At least some of that money is explicitly interested in reducing the NAACP's commitment to social welfare. Robert Johnson, the media tycoon and would-be airline mogul, was an early backer of the NAACP's rebirth, donating $100,000 in 1996. Since then, however, Johnson has organized black businessmen in support of President Bush's plan to repeal the estate tax and joined the White House commission to develop plans to privatize Social Security. "Most civil rights organizations support government intervention," Johnson says. "They want government money to subsidize this and subsidize that. They have the attitude that money ought to go to the government so it can be transferred to us."

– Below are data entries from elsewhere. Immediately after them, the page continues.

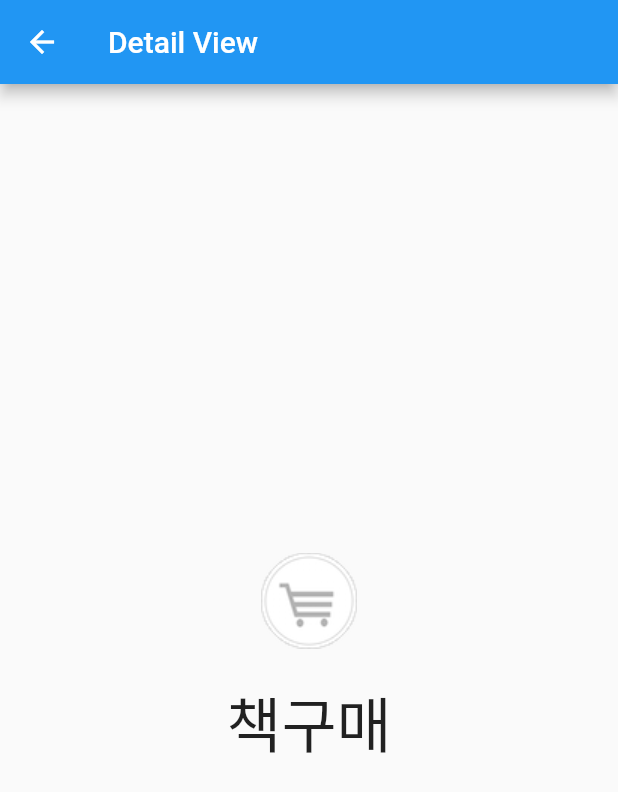
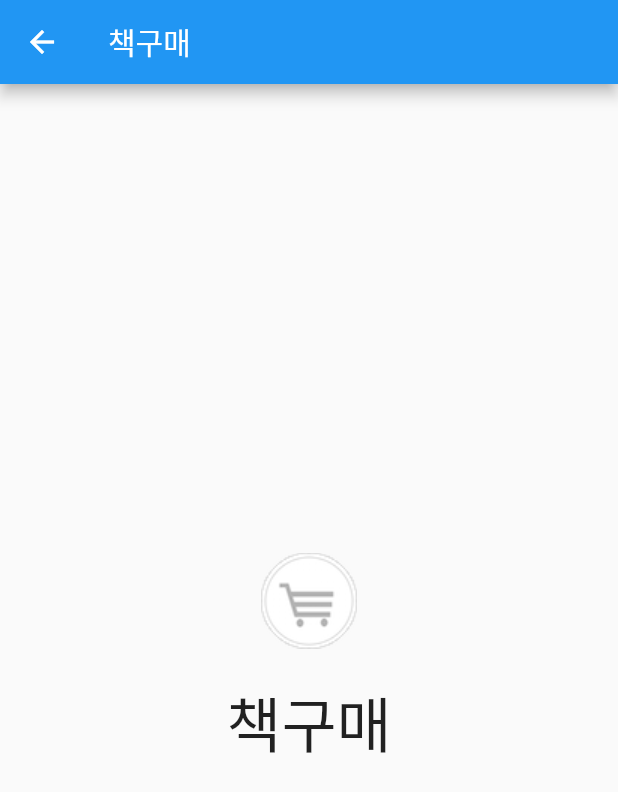
Before and after one commit to jjhwnn/Flutter, a Flutter app: the screen it shows after launch, after a tap on "책구매", on a phone screen of 412 x 824 dp. Shown: the top 792 px of the screen. Run offline on Flutter 3.47's test engine with Material 2 defaults, Android fonts, the phone set to English and light mode, and no system bars; missing offline and left inert: simple_gesture_detector.

Commit message:
update detail page

```diff
--- a/listview_todo_app/lib/detail_list.dart
+++ b/listview_todo_app/lib/detail_list.dart
@@ -15,7 +15,7 @@ class _DetailListState extends State<DetailList> {
   Widget build(BuildContext context) {
     return Scaffold(
       appBar: AppBar(
-        title: const Text('Detail View'),
+        title: Text(Message.workList),
       ),
       body: Center(
         child: Column(
```
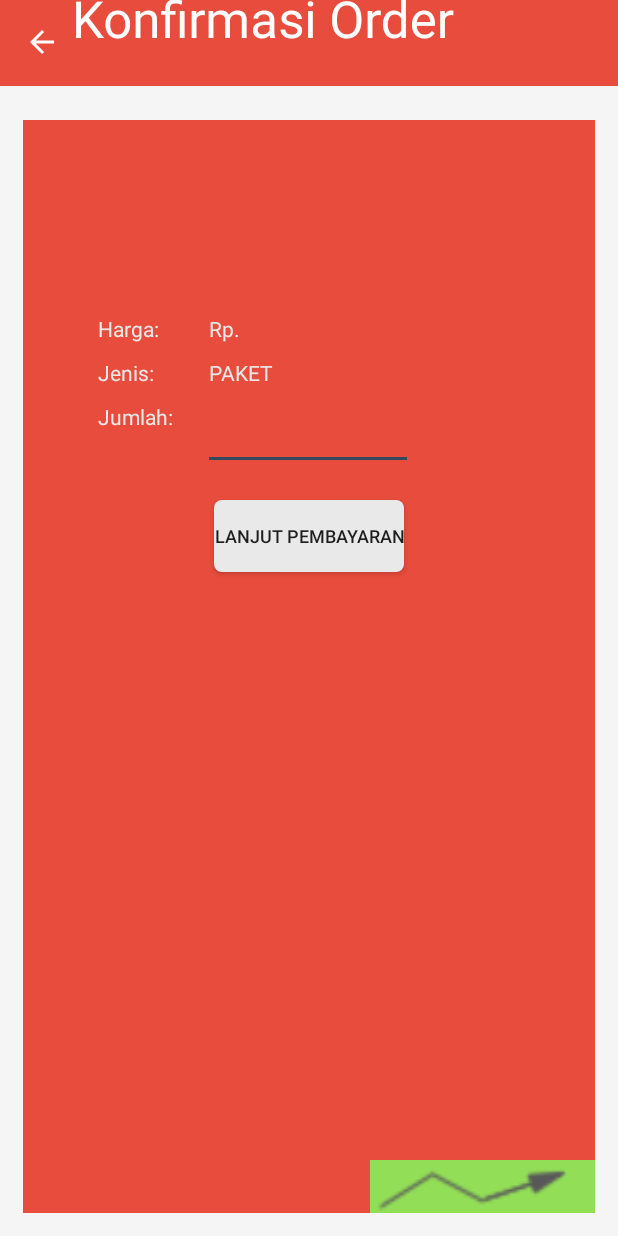
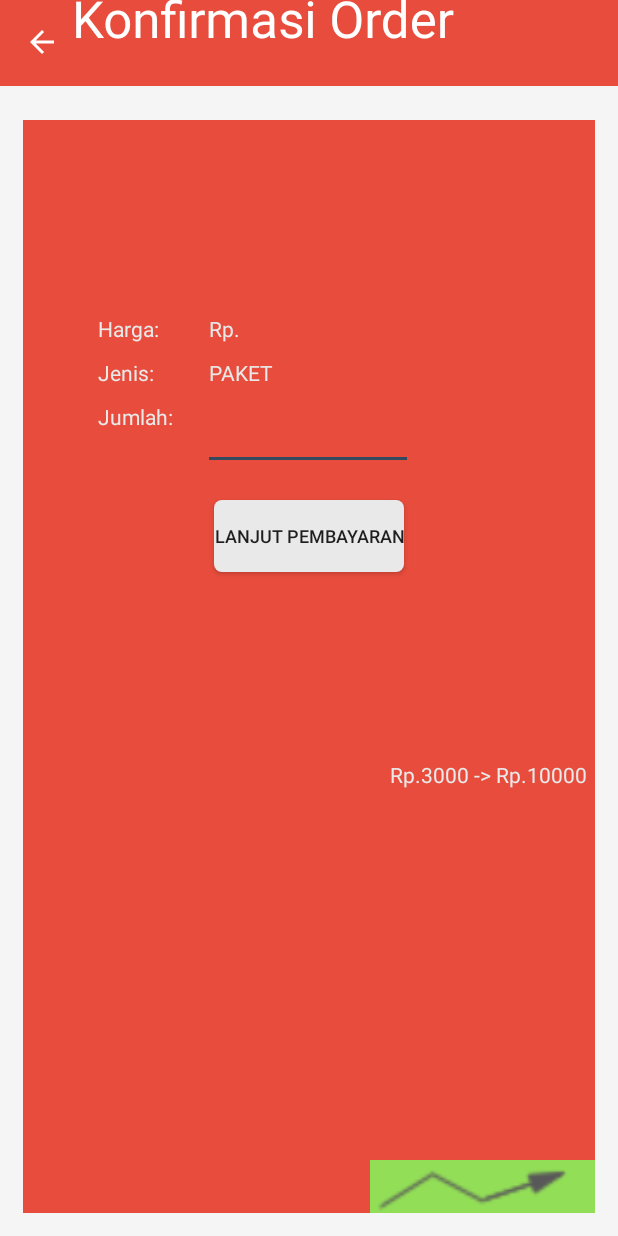
Before and after one commit to whegreen/limakilo, an Android app: the ConfirmOrderActivity screen opened directly, with no data from a screen before it, on a phone screen of 412 x 824 dp. Run offline under Robolectric (Android 15) with nearby library versions, the phone set to English and light mode, and no system bars; libraries missing offline, so code that uses them is left out: retrofit.client.

Commit message:
background

```diff
--- a/app/src/main/res/layout/activity_confirm_order.xml
+++ b/app/src/main/res/layout/activity_confirm_order.xml
@@ -174,7 +174,17 @@
                 android:layout_width="wrap_content"
                 android:layout_height="wrap_content">
 
+                <TextView
+                    android:layout_width="wrap_content"
+                    android:layout_height="wrap_content"
+                    android:layout_marginTop="125dp"
+                    android:layout_alignParentRight="true"
+                    android:layout_marginRight="5dp"
+                    android:text="Rp.3000 -> Rp.10000"
+                    android:textColor="#E9E9E9" />
+
                 <ImageView
+                    android:id="@+id/img_fluk"
                     android:layout_width="150dp"
                     android:layout_height="35dp"
                     android:layout_alignParentBottom="true"
--- a/app/src/main/res/layout/fragment_login.xml
+++ b/app/src/main/res/layout/fragment_login.xml
@@ -2,7 +2,7 @@
     xmlns:tools="http://schemas.android.com/tools"
     android:layout_width="match_parent"
     android:layout_height="match_parent"
-    android:background="@drawable/background2"
+    android:background="@drawable/background4"
     android:gravity="center_vertical|center_horizontal"
     android:orientation="vertical"
     android:paddingBottom="@dimen/activity_vertical_margin"
@@ -25,7 +25,7 @@
         android:gravity="center"
         android:paddingTop="15dp"
         android:layout_marginBottom="50dp"
-        android:text="'Harga kami tak sejahat ibu tiri'"
+        android:text="'Harga kami tak sekejam ibu tiri'"
         android:textAlignment="center"
         android:textAppearance="?android:attr/textAppearanceSmall"
         android:textColor="#ffffffff" />
```
Also changed, not shown: app/src/main/res/drawable/background4.png (added).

On specific issues, however, it's hard to find an example of how the NAACP has catered to its financial supporters. The organization strongly mobilized against Bush's tax cut plan, including the repeal of the estate tax, even though Johnson and Graves, who is on the organization's Special Contribution Fund, supported it. On Social Security, too, the NAACP has consistently opposed even partial privatization. "I don't know of an instance where funding has influenced a decision we've made," Bond says.
In the Philadelphia branch, whose annual dinner attracts fifty to sixty local corporations that pony up $2,000 each to attend--providing nearly half of the branch's $250,000 yearly budget--Mondesire, the local president, also says that the NAACP ignores funders when picking its targets. In the last year or two, the Philadelphia NAACP launched citywide campaigns for a living wage of $11 an hour for workers with city contractors and for a law prohibiting predatory mortgage lending by banks--which, Mondesire says, often target elderly African-American homeowners. "A lot of lobbyists came in here on that one, from places like Citibank and SmithBarney, a lot of bank people who'd been supporting us, saying, 'Why are you doing that?'" Mondesire recalls. "And I told them, 'We may take money from you, but it doesn't mean we are going to sell out to you.'"